Using open licenses

You can use open licenses to encourage free use of your own work. LibraOpen and LibraETDs makes it easy to use Creative Commons (CC) licenses, but many other kinds of open licenses exist. Here are some key facts and resources about open licenses:

  • Open licenses allow copyright holders to grant blanket permission to the public to make free use of their works, so long as the use meets certain conditions (such as attribution, or refraining from commercial exploitation).
  • CC licenses in particular are a key tool of the Open Access movement, which works to expand free online access to scholarship. Learn more about support for Open Access at UVA here. The Authors Alliance has a helpful FAQ about open access for authors here.
  • Open licenses are irrevocable—once you publish your work to the web with an open license attached, anyone who complies with the license is free to use your work accordingly. If you change your mind, you can’t stop someone who has already relied on the license. So, think carefully about whether you want to make your work available in this way before you choose an open license.
  • Deciding whether to use an open license can be a source of anxiety for some graduate students, who worry that openly-licensed or openly available versions of their work may reduce their future chances of publication. The CUNY Graduate Center has developed a guide for graduate students confronting anxiety about open access to their work.
  • Once you have decided to use an open license, think carefully about which license to use. The preprint publisher ASAPBio has a helpful graphic showing “How open” the different licenses are, along with FAQs about licenses generally.
  • You can learn much more about CC licenses generally at the Creative Commons website.

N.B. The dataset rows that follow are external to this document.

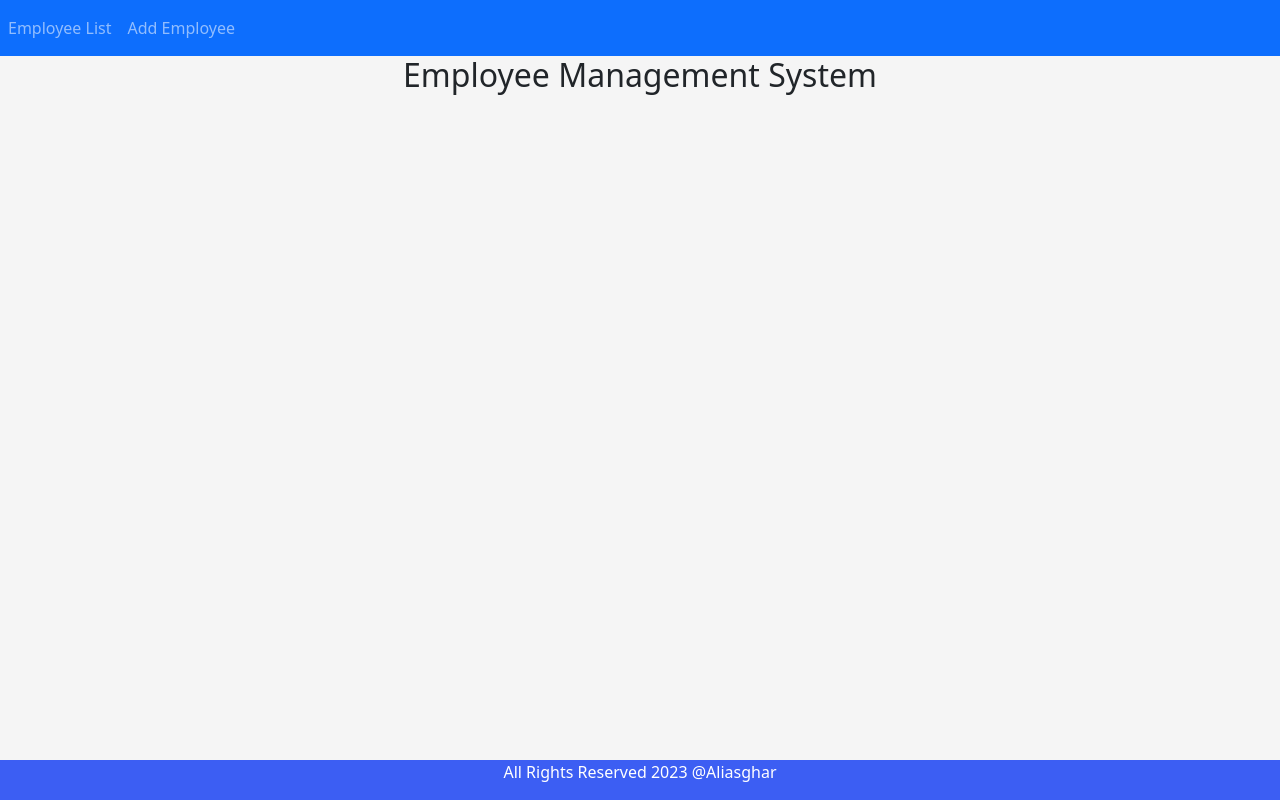
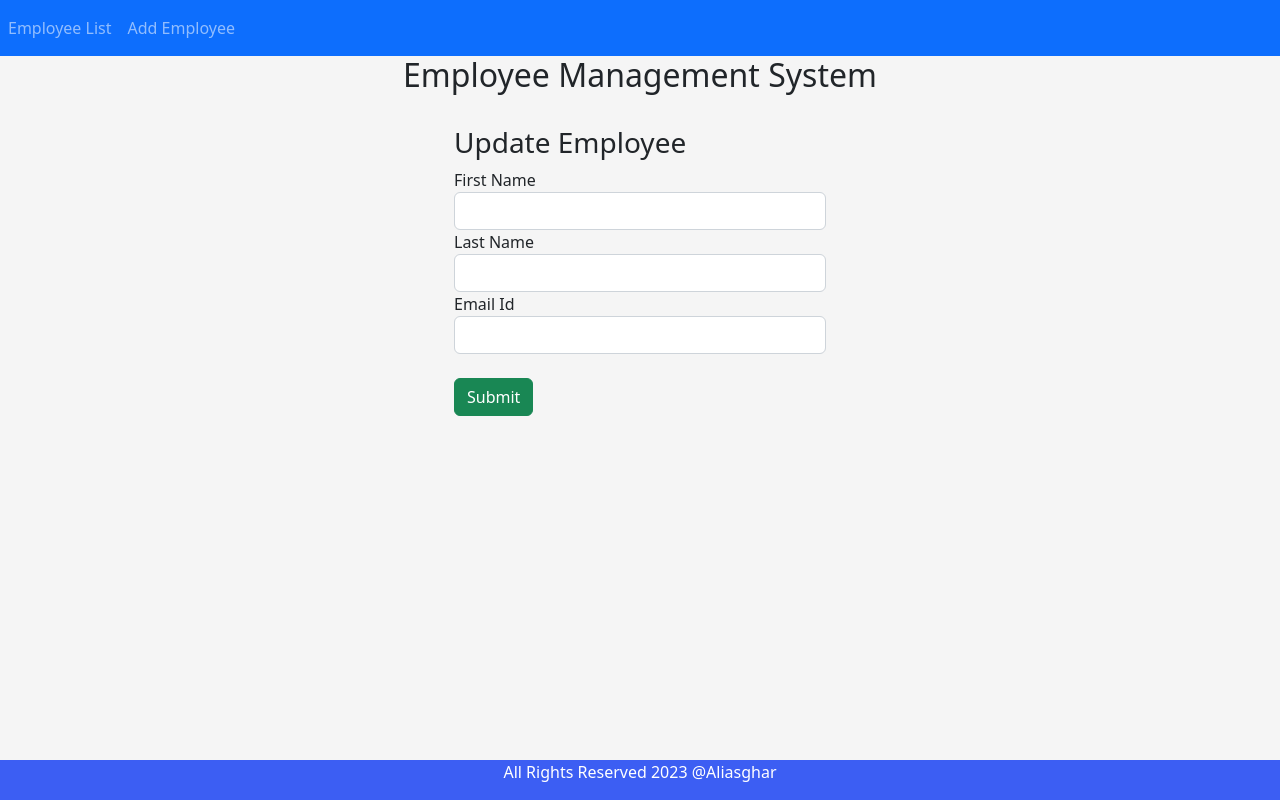
Before and after one commit to AAliasghar/Spring-Angular-Employee, an Angular app in the folder 03-Frontend/angular-frontend/: page /update-employee/1 in a window 1280 px wide. Before the commit this address led to /. Built offline with nearby package versions, Linux system fonts and the light colour scheme; no server answers.

Commit message:
Update Employee

```diff
--- a/03-Frontend/angular-frontend/src/app/app.module.ts
+++ b/03-Frontend/angular-frontend/src/app/app.module.ts
@@ -6,12 +6,14 @@
 import { EmployeeListComponent } from './employee-list/employee-list.component';
 import { CreateEmployeeComponent } from './create-employee/create-employee.component';
 import { FormsModule } from '@angular/forms';
+import { UpdateEmployeeComponent } from './update-employee/update-employee.component';
 
 @NgModule({
   declarations: [
     AppComponent,
     EmployeeListComponent,
-    CreateEmployeeComponent
+    CreateEmployeeComponent,
+    UpdateEmployeeComponent
   ],
   imports: [
     BrowserModule,
--- a/03-Frontend/angular-frontend/src/app/employee-list/employee-list.component.html
+++ b/03-Frontend/angular-frontend/src/app/employee-list/employee-list.component.html
@@ -5,6 +5,7 @@
             <th> First Name</th>
             <th> Last Name</th>
             <th> Email Id</th>
+            <th> Actions</th>
         </tr>
     </thead>
     <tbody>
@@ -12,6 +13,9 @@
             <td>{{employee.firstName}}</td>
             <td>{{employee.lastName}}</td>
             <td>{{employee.emailId}}</td>
+            <td>
+                <button (click)= "updateEmployee(employee.id)" class="btn btn-info"> Update</button>
+            </td>
         </tr>
     </tbody>
 </table>
--- a/03-Frontend/angular-frontend/src/app/employee-list/employee-list.component.ts
+++ b/03-Frontend/angular-frontend/src/app/employee-list/employee-list.component.ts
@@ -2,6 +2,7 @@
 import { Employee } from '../employee';
 import { EmployeeService } from '../employee.service';
 import { Component, OnInit } from '@angular/core';
+import { Router } from '@angular/router';
 
 @Component({
   selector: 'app-employee-list',
@@ -12,17 +13,23 @@
 
   employees: Employee[]=[];
 
-  constructor(private employeeService: EmployeeService) { }
+  constructor(private employeeService: EmployeeService, private router: Router) { }
 
   ngOnInit(): void{
     this.getEmployees();
 
   }
 
+  //Get employee
   private getEmployees() {
     this.employeeService.getEmployeesList().subscribe(data => {
       this.employees = data;
     });
+  }
+
+  // Update employee navigate
+  updateEmployee(id: number){
+    this.router.navigate(['update-employee',id]);
   }
 
 
--- a/03-Frontend/angular-frontend/src/app/employee.service.ts
+++ b/03-Frontend/angular-frontend/src/app/employee.service.ts
@@ -18,8 +18,14 @@
   }
 
   // Adding employee
-  addEmployee(employee: Employee): Observable<Object>{
-    return this.httpClient.post(`${this.baseURL}`,employee);
+  addEmployee(employee: Employee): Observable<Object> {
+    return this.httpClient.post(`${this.baseURL}`, employee);
   }
 
+  // Update employee
+  updateEmployee(id:number): Observable<Employee>{
+    return this.httpClient.get<Employee>(`${this.baseURL}/${id}`)
+  }
+
+
 }
--- /dev/null
+++ b/03-Frontend/angular-frontend/src/app/update-employee/update-employee.component.html
@@ -0,0 +1,20 @@
+<div class="col-md-4 offset-md-4">
+    <br>
+    <h3> Update Employee</h3>
+    <form (ngSubmit)="OnSubmit()">
+        <div class="form-group">
+            <label>First Name</label>
+            <input type="text" class="form-control" id="firstName" [(ngModel)]="employee.firstName" name="firstName">
+        </div>
+        <div class="form-group">
+            <label>Last Name</label>
+            <input type="text" class="form-control" id="lastName" [(ngModel)]="employee.lastName" name="lastName">
+        </div>
+        <div class="form-group">
+            <label>Email Id</label>
+            <input type="text" class="form-control" id="emailId" [(ngModel)]="employee.emailId" name="emailId">
+        </div>
+        <br>
+        <button class="btn btn-success" type="submit">Submit</button>
+    </form>
+</div>
--- /dev/null
+++ b/03-Frontend/angular-frontend/src/app/update-employee/update-employee.component.ts
@@ -0,0 +1,42 @@
+import { Component, OnInit } from '@angular/core';
+import { ActivatedRoute, Router } from '@angular/router';
+import { Employee } from '../employee';
+import { EmployeeService } from '../employee.service';
+
+@Component({
+  selector: 'app-update-employee',
+  templateUrl: './update-employee.component.html',
+  styleUrls: ['./update-employee.component.css']
+})
+export class UpdateEmployeeComponent implements OnInit {
+
+  id:number;
+  employee: Employee = new Employee();
+
+  constructor(private employeeService: EmployeeService, private route: ActivatedRoute) { }
+  ngOnInit(): void {
+    this.id = this.route.snapshot.params[`id`];
+    this.employeeService.getEmployeesList(this.id).subscribe(data => {
+      this.employee =data;
+    })
+  }
+
+  saveEmployee() {
+    this.employeeService.addEmployee(this.employee).subscribe(data => {
+      console.log(data);
+      this.goToEmployeeList();
+    },
+      error => console.log(error));
+  }
+
+  goToEmployeeList() {
+    this.router.navigate(['/employees']);
+  }
+
+  OnSubmit() {
+    console.log(this.employee);
+    this.saveEmployee();
+
+  }
+
+}
```
Also changed, not shown: 03-Frontend/angular-frontend/src/app/app-routing.module.ts (+5 -3 lines), 03-Frontend/angular-frontend/src/app/update-employee/update-employee.component.css (added), 1 other file (tests, documents, lock files or other folders).
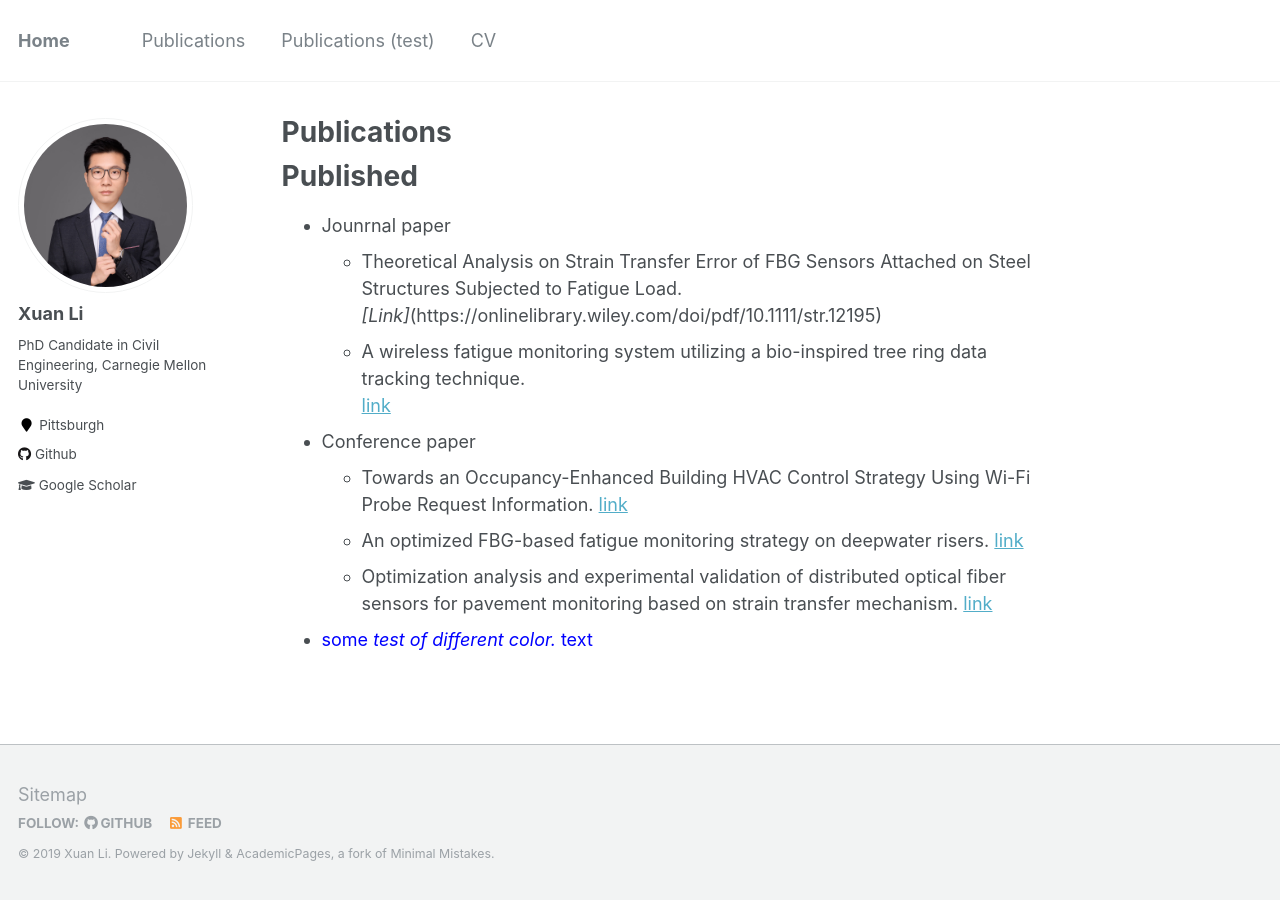
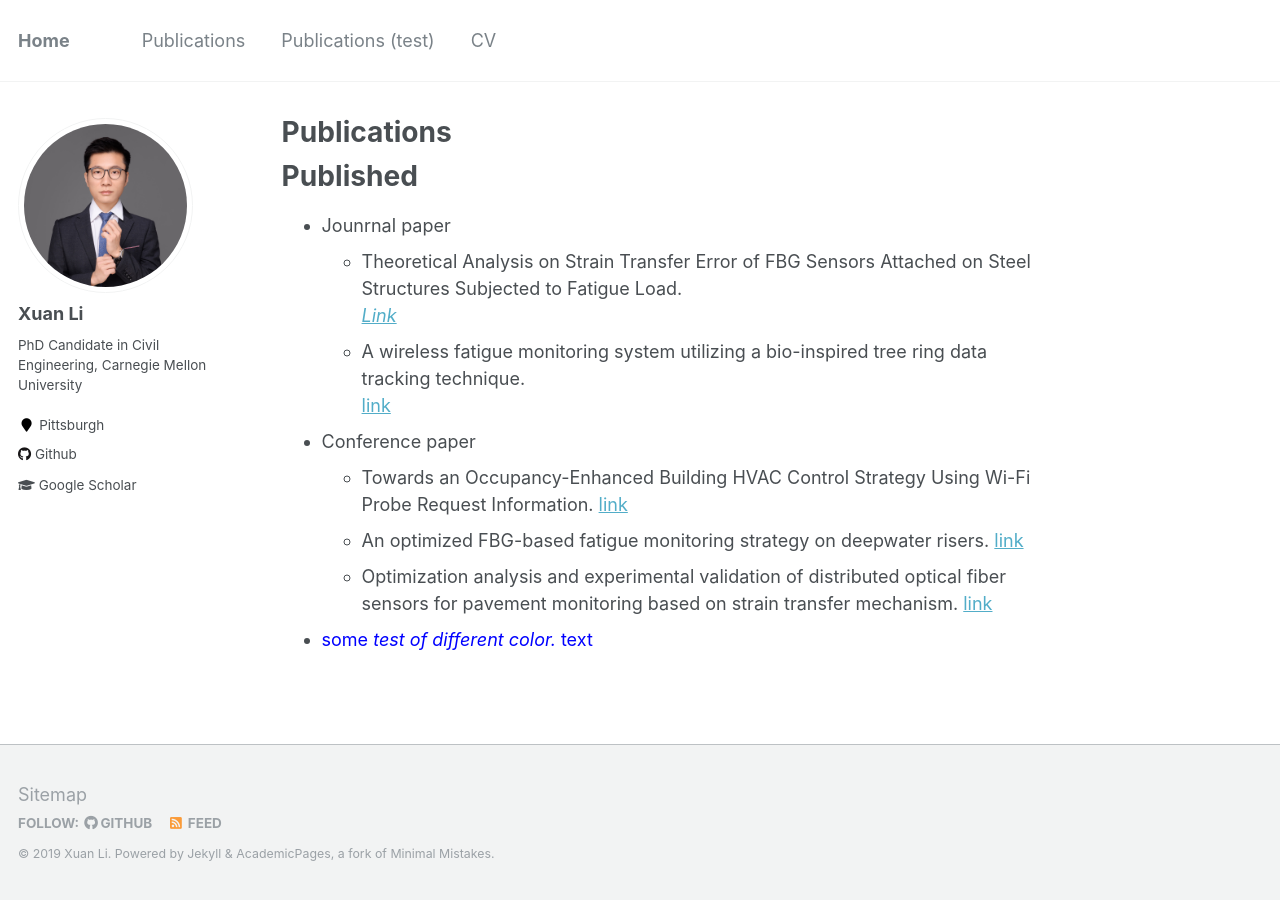
Before and after one commit to milanlx/milanlx.github.io, a Jekyll site: the page built from _pages/publication-test.md, in a window 1280 px wide. Built offline with Jekyll 4.4.1, drawn with Linux system fonts in a browser that asks for light colours.

Commit message:
Update publication-test.md

```diff
--- a/_pages/publication-test.md
+++ b/_pages/publication-test.md
@@ -8,7 +8,7 @@ Published
 ======
 
 * Jounrnal paper
-  * Theoretical Analysis on Strain Transfer Error of FBG Sensors Attached on Steel Structures Subjected to Fatigue Load. <br/> *[Link]*(https://onlinelibrary.wiley.com/doi/pdf/10.1111/str.12195)
+  * Theoretical Analysis on Strain Transfer Error of FBG Sensors Attached on Steel Structures Subjected to Fatigue Load. <br/> *[Link](https://onlinelibrary.wiley.com/doi/pdf/10.1111/str.12195)*
   * A wireless fatigue monitoring system utilizing a bio-inspired tree ring data tracking technique. <br/> [link](https://www.mdpi.com/1424-8220/14/3/4364/htm)
 
 * Conference paper
```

  • Although Creative Commons is the most well-known suite of licenses for textual and artistic works, there are many other varieties of free or open licenses, including specialized licenses for software and data. A wiki definition of “free cultural work” and a list and taxonomy of free licenses is available here.